Students give high marks to UC education, access
University of California students remain highly satisfied with their education overall, and with their access to courses needed to graduate, according to a survey of UC undergraduates released this week.
Despite dramatic reductions in state funding for higher education and rising enrollment, the 2012 UC Undergraduate Experience Survey (UCUES) shows overall student satisfaction has remained at 82 percent, a number that has been essentially unchanged since 2006.
Seventy-three percent of students reported they were satisfied with their access to courses needed to graduate, a jump from 68 percent in 2010. Meanwhile, 89 percent were satisfied with their ability to get into the major of their choice.
Provost Aimée Dorr said she was gratified by survey results that showed UC undergraduates were as satisfied with their college experience today as they were seven years ago.
“UC has worked hard to protect our academic program in the face of reduced state funding, and these results show that we are succeeding,” Dorr said. “Our students get the classes they need, when they need them, and they’re happy with the quality of our faculty and their access to them.”
Sixty-two percent of students surveyed were satisfied with their access to small classes. Moreover, 85 percent of undergraduates were satisfied with their access to faculty outside of class, while 89 percent reported satisfaction with the quality of faculty instruction.

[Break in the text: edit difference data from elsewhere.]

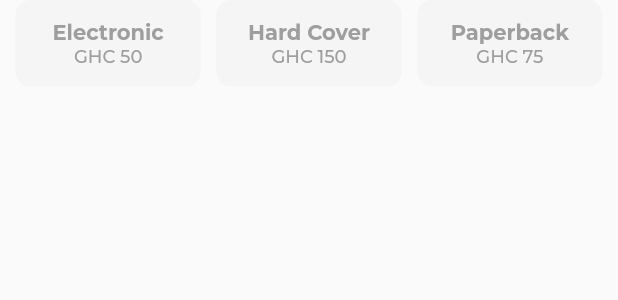
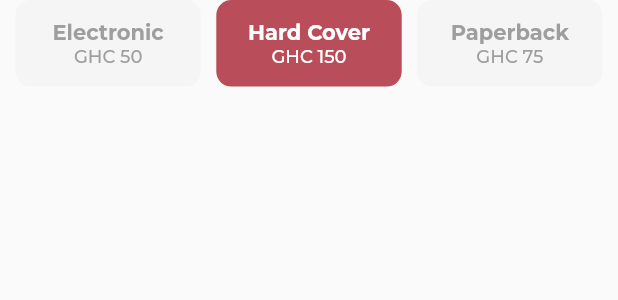
Before and after one commit to handuah/Book_Store_App_UI, a Flutter app: the _BookTypeBtns widget shown alone on an empty page, opened directly, on a phone screen of 412 x 824 dp. Shown: the top 300 px of the screen. Run offline on Flutter 3.47's test engine with Material 2 defaults, Android fonts, the phone set to English and light mode, and no system bars; our stand-ins replace google_fonts, hexcolor; network calls fail.

Commit message:
fixed issues

```diff
--- a/lib/screens/main_screens/book_info_page.dart
+++ b/lib/screens/main_screens/book_info_page.dart
@@ -182,17 +182,32 @@ class _BookTypeBtns extends StatefulWidget {
 }
 
 class __BookTypeBtnsState extends State<_BookTypeBtns> {
-  List<Map<String, String>>? bookTypes = [
-    {'bookType': 'Electronic', 'price': 'GHC 50'},
-    {'bookType': 'Hard Cover', 'price': 'GHC 150'},
-    {'bookType': 'Paperback', 'price': 'GHC 75'},
+  List<Map<String, dynamic>>? bookTypes = [
+    {
+      'bookType': 'Electronic',
+      'price': 'GHC 50',
+      'select': false,
+      'button_index': 1
+    },
+    {
+      'bookType': 'Hard Cover',
+      'price': 'GHC 150',
+      'select': true,
+      'button_index': 2
+    },
+    {
+      'bookType': 'Paperback',
+      'price': 'GHC 75',
+      'select': false,
+      'button_index': 3
+    },
   ];
 
-  List<bool> selected = [
-    false,
-    true,
-    false,
-  ];
+  // List<bool> selected = [
+  //   false,
+  //   true,
+  //   false,
+  // ];
 
   @override
   Widget build(BuildContext context) {
@@ -209,7 +224,12 @@ class __BookTypeBtnsState extends State<_BookTypeBtns> {
                   height: screenHeight * 0.07,
                   width: screenWidth * 0.3,
                   child: ElevatedButton(
-                    onPressed: () {},
+                    key: ValueKey(u['button_index']),
+                    onPressed: () {
+                      setState(() {
+                        u['select'] = !u['select'];
+                      });
+                    },
                     child: Column(
                       mainAxisAlignment: MainAxisAlignment.center,
                       crossAxisAlignment: CrossAxisAlignment.center,
@@ -218,19 +238,26 @@ class __BookTypeBtnsState extends State<_BookTypeBtns> {
                         Text(
                           u['bookType'] ?? '',
                           style: BookTextStyle.synopsisText.copyWith(
-                            color: BookFanColors.gray,
+                            color: u['select']
+                                ? BookFanColors.white
+                                : BookFanColors.gray,
                             fontWeight: FontWeight.bold,
                           ),
                         ),
                         Text(
                           u['price']!,
                           style: BookTextStyle.synopsisText.copyWith(
-                              color: BookFanColors.gray, fontSize: 12.0),
+                              color: u['select']
+                                  ? BookFanColors.white
+                                  : BookFanColors.gray,
+                              fontSize: 12.0),
                         ),
                       ],
                     ),
                     style: TextButton.styleFrom(
-                      backgroundColor: BookFanColors.lightgray,
+                      backgroundColor: u['select']
+                          ? BookFanColors.burgundy
+                          : BookFanColors.lightgray,
                       padding:
                           EdgeInsets.symmetric(horizontal: screenWidth * 0.02),
                       shape: RoundedRectangleBorder(
@@ -278,10 +305,12 @@ class _BtnRow extends StatefulWidget {
 }
 
 class __BtnRowState extends State<_BtnRow> {
+  bool isSelected = false;
   @override
   Widget build(BuildContext context) {
     double screenHeight = MediaQuery.of(context).size.height;
     double screenWidth = MediaQuery.of(context).size.width;
+
     return Row(
       mainAxisAlignment: MainAxisAlignment.start,
       crossAxisAlignment: CrossAxisAlignment.center,
@@ -290,16 +319,22 @@ class __BtnRowState extends State<_BtnRow> {
           width: screenWidth * 0.12,
           height: screenHeight * 0.06,
           child: ElevatedButton(
-            onPressed: () {},
+            onPressed: () {
+              setState(() {
+                isSelected = !isSelected;
+              });
+            },
             child: Icon(
-              Icons.bookmark_outline_outlined,
-              color: BookFanColors.dark,
+              isSelected ? Icons.bookmark : Icons.bookmark_outline_outlined,
+              color: isSelected ? BookFanColors.burgundy : BookFanColors.dark,
               size: 26.0,
             ),
             style: ElevatedButton.styleFrom(
-              primary: BookFanColors.gray.withOpacity(0.01),
+              primary: isSelected
+                  ? BookFanColors.white
+                  : BookFanColors.gray.withOpacity(0.01),
               padding: const EdgeInsets.all(2.0),
-              elevation: 1.0,
+              elevation: isSelected ? 0.0 : 1.0,
               shape: RoundedRectangleBorder(
                   borderRadius: BorderRadius.circular(10.0)),
             ),
```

Student regent–designate Cinthia Flores said the survey results reflected well on how undergraduates felt about the quality and breadth of their education.
“Students are excited about studying at a UC campus and about the interactions they have with faculty,” Flores said. “They value their classroom experiences, but also the wealth of opportunities available to them outside the classroom, such as the study abroad program, internships and community service.”
One important educational opportunity available to UC students is the ability to participate in faculty-led research. UC provides abundant opportunities for this collaboration, with almost three-quarters of students indicating they completed some kind of research-related project, activity or scientific or scholarly research paper.
While overall student satisfaction with the UC experience remained consistently high, undergraduates were less happy about recent tuition increases caused by state budget cuts. Seventy-one percent of UC students said they were concerned about paying for their education, up from 64 percent in 2010, and only 4 percent said college expenses were not a problem for them.
About the survey
The UC Undergraduate Experience Survey is a comprehensive look at the academic and civic engagement of undergraduate students across the University of California system. The survey has been administered every two years since 2002, with the goals of assessing UC’s successes in meeting student expectations of their undergraduate experiences, and suggesting areas for improvement.
The 2012 survey garnered a 36 percent response rate from UC students, or approximately 63,500 current freshmen, sophomores, juniors and seniors.
More information about the survey — including detailed data and methodology — is available at http://studentsurvey.universityofcalifornia.edu.